[STUDY MATERIAL]:
++++++

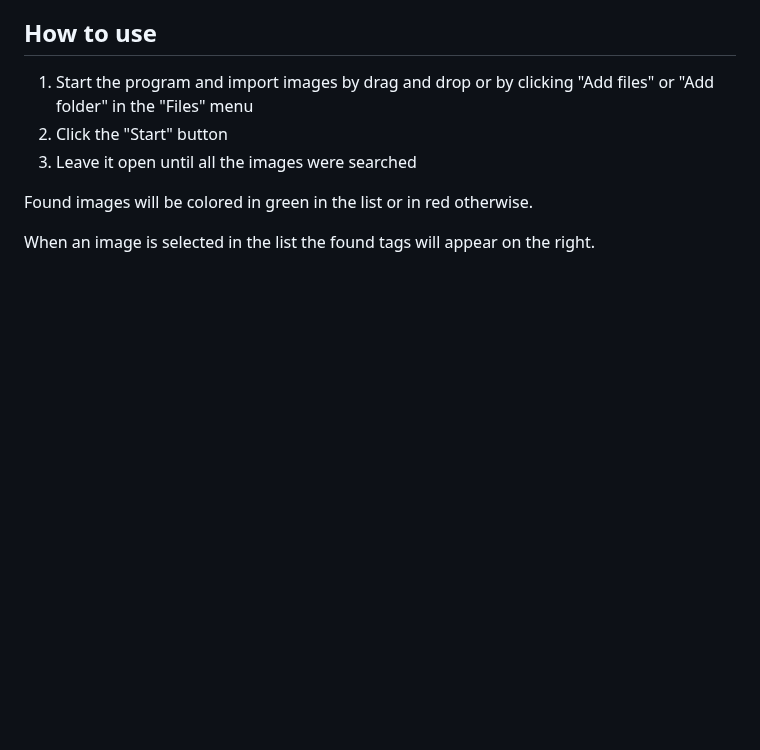
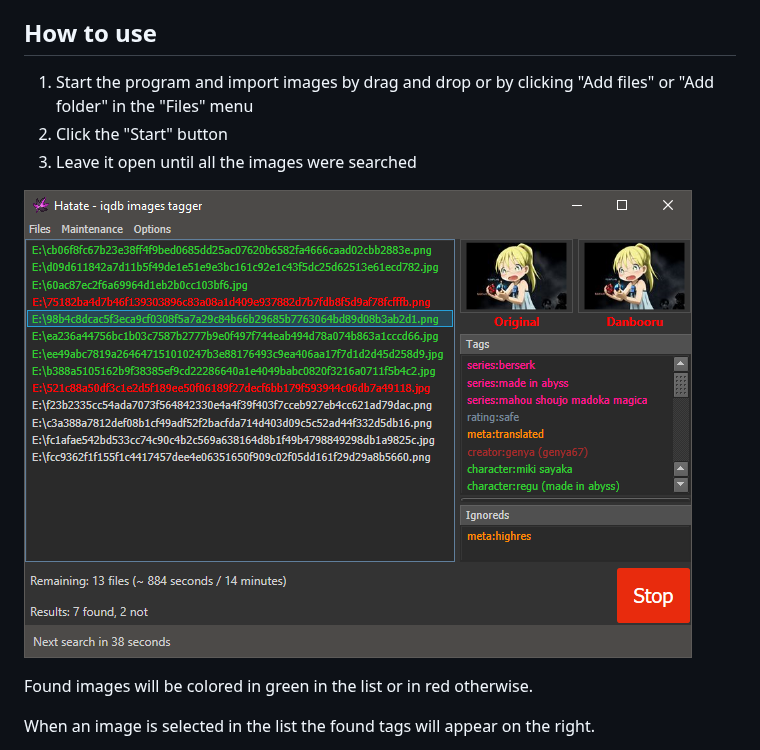
Before and after one commit to nostrenz/hatate-iqdb-tagger, a Markdown page: README.md, the part around the change. Drawn GitHub-style; pictures changed too: screenshots/window.png (added); blank space fills up the shorter version.

Commit message:
Add a screenshot to the readme

```diff
--- a/README.md
+++ b/README.md
@@ -12,6 +12,8 @@ Search and tag images using IQDB.
 1. Start the program and import images by drag and drop or by clicking "Add files" or "Add folder" in the "Files" menu
 2. Click the "Start" button
 3. Leave it open until all the images were searched
+
+![Main window](https://raw.githubusercontent.com/nostrenz/hatate-iqdb-tagger/master/screenshots/window.png)
 
 Found images will be colored in green in the list or in red otherwise.
 
```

++++++

[WORK TASK]: The lines above that hold the string "images" are to be located and copied.

[OUTPUT BELOW]:
@@ -12,6 +12,8 @@ Search and tag images using IQDB.
 1. Start the program and import images by drag and drop or by clicking "Add files" or "Add folder" in the "Files" menu
 3. Leave it open until all the images were searched
 Found images will be colored in green in the list or in red otherwise.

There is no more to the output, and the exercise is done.